Do you have a new baby, or do you know someone who is about to adopt or give birth to a new baby?
It is true that in some non-western cultures supportive rituals are provided to ease the mother into her new role. In these cultures, it turns out, there is far less postpartum depression. Even the baby blues is rare!
In western cultures there are many medical “rituals” that take place in the hospital, but once you are home, you might feel pretty much abandoned, overwhelmed and alone!
Here are some ideas for simple acts of caring and kindness that typically make a big difference to the mother of a new baby in her first few months at home.
- Meals: Preparing meals for the mother or organizing carry-in meals
- Older siblings: Playing with older siblings, bathing them, reading to them, taking them to and from school
- Housework: asking the new mother what she needs most in terms of housework, cleaning up after visitors
- Community: finding new mother groups, mom and baby activities and giving her the information so that she can get out of the house, offering to go for a walk with her, or sit in the park with her.
- Emotions: Asking her how she is really feeling. Letting her know that it’s normal to feel sad and tearful and overwhelmed. Offer to listen without giving advice.
If you are a new mom, practice asking for what you need from those around you. It is difficult for people to know exactly what you need, and most people, are very willing to help, and are waiting to be asked.
So ASK today!
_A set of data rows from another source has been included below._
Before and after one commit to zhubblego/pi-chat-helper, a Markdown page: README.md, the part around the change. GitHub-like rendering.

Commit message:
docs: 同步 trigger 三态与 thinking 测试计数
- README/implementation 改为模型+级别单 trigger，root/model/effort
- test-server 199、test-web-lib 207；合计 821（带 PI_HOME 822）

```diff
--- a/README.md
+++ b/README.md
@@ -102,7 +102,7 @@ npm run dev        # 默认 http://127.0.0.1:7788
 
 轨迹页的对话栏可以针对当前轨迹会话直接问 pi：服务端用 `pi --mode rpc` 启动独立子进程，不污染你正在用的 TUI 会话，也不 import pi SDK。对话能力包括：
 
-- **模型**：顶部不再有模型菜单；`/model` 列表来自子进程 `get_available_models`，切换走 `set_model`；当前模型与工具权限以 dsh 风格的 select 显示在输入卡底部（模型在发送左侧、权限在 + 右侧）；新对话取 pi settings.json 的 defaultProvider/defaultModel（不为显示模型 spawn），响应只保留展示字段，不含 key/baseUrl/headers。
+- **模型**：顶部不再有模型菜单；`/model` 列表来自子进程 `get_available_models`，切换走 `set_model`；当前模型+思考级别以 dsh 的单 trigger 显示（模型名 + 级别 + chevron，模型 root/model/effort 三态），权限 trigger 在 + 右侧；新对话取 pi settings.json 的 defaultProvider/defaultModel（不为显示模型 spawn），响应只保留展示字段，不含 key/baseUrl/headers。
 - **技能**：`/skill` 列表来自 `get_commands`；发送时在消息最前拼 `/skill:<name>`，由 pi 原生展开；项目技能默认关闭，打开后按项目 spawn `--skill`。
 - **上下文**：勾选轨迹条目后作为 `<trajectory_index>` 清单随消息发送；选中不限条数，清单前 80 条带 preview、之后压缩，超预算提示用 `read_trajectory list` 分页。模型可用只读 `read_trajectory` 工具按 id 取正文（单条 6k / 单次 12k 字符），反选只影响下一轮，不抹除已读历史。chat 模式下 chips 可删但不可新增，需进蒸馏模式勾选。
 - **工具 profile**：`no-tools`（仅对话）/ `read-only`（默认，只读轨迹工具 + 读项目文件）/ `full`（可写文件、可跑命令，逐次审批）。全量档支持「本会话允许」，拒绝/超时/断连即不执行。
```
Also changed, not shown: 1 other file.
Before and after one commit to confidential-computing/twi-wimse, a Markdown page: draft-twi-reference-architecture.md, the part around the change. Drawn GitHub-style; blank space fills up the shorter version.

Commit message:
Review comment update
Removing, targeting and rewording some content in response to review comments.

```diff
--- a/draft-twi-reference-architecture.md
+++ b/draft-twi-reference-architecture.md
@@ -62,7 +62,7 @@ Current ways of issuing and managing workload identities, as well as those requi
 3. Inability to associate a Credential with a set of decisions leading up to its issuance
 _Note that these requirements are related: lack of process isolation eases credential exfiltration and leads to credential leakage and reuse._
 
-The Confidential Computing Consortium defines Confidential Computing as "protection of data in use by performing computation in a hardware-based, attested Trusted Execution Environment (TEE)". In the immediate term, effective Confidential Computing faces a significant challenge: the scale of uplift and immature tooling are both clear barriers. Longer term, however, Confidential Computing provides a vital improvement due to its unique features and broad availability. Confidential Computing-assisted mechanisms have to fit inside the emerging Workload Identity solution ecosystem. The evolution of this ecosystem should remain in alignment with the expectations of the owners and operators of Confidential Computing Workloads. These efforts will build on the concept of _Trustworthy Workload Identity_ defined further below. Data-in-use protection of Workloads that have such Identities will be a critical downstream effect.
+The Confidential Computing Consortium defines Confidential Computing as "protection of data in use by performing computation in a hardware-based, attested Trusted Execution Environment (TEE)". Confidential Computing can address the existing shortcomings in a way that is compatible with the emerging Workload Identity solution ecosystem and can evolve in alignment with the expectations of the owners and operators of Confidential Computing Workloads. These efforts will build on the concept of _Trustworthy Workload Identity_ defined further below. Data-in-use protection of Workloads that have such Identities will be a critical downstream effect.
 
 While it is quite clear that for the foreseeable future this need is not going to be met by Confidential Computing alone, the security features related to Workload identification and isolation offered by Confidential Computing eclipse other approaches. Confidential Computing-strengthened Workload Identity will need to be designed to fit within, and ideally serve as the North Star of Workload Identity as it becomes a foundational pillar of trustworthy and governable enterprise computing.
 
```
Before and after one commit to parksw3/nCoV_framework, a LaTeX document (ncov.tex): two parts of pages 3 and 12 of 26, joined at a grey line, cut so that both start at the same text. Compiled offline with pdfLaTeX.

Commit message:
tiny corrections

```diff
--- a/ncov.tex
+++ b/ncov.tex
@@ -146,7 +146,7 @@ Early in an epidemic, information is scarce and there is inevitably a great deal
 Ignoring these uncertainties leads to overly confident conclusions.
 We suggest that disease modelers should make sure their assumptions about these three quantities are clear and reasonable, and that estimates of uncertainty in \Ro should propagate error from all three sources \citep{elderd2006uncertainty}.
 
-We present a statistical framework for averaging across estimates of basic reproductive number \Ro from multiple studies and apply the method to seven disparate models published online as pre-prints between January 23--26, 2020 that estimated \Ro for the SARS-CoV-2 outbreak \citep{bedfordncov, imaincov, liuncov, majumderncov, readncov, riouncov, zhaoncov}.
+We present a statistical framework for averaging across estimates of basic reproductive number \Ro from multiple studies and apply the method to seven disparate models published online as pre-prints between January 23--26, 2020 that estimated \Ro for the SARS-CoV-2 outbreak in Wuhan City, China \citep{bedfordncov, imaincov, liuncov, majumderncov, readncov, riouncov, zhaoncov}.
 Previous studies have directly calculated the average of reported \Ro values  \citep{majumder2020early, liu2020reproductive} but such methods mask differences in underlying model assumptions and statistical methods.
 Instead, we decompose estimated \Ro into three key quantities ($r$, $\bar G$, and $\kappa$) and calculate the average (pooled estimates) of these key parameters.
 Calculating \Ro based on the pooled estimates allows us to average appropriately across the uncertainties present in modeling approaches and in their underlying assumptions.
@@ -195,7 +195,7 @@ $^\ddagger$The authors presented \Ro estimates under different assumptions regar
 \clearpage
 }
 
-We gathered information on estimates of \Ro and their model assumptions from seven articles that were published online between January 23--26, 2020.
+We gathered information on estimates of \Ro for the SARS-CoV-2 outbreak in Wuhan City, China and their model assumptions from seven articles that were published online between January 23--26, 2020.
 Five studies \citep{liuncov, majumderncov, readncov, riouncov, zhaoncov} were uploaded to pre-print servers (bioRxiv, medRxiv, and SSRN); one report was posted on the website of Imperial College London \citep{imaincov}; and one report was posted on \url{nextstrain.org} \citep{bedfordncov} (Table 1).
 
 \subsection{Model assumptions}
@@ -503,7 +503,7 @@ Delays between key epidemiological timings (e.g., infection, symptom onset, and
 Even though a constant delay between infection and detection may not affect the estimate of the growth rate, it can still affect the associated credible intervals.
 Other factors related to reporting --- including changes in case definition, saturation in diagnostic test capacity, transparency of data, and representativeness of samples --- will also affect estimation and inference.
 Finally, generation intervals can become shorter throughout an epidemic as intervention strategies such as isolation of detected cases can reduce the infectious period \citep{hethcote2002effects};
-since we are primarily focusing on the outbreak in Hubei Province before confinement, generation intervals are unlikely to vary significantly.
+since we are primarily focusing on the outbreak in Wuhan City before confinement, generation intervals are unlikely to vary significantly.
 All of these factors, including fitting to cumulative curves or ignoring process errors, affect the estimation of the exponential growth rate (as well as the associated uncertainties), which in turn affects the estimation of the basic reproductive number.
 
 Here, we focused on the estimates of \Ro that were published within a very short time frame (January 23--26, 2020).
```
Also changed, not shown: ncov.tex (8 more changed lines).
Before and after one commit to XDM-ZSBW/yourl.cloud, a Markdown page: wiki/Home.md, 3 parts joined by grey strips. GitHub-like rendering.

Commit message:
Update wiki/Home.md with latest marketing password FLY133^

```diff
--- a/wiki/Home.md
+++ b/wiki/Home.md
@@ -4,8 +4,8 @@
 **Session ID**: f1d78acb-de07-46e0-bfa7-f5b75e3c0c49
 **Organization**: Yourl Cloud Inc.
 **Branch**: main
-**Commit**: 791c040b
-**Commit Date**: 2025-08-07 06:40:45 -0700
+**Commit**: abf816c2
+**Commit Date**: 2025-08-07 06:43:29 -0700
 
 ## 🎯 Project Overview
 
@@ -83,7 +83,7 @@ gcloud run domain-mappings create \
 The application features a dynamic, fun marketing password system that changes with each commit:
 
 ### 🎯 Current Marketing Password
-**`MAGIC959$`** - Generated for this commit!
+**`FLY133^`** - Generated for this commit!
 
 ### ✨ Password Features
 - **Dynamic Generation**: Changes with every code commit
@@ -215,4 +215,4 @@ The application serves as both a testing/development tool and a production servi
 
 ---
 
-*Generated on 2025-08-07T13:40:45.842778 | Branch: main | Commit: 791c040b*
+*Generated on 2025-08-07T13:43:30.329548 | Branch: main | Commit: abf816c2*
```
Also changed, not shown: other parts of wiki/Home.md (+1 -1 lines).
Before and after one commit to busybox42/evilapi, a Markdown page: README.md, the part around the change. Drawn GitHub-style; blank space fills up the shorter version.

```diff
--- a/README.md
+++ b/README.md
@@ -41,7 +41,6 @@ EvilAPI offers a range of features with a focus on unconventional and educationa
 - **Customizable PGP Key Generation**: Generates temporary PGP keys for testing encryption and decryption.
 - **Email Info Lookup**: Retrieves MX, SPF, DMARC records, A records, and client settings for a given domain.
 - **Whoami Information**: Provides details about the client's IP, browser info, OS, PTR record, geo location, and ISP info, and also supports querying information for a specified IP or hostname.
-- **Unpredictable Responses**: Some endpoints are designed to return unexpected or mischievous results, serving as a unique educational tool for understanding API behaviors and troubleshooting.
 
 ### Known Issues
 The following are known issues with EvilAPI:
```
Kim Richardson is an experienced Postpartum Depression Counselor, Certified Professional Coach, and psychotherapist. She works by telephone and skype – counseling, coaching and supporting mothers who are struggling. Visit:www.themommyblues.com or Email: Kim@TheMommyBlues.com to contact her.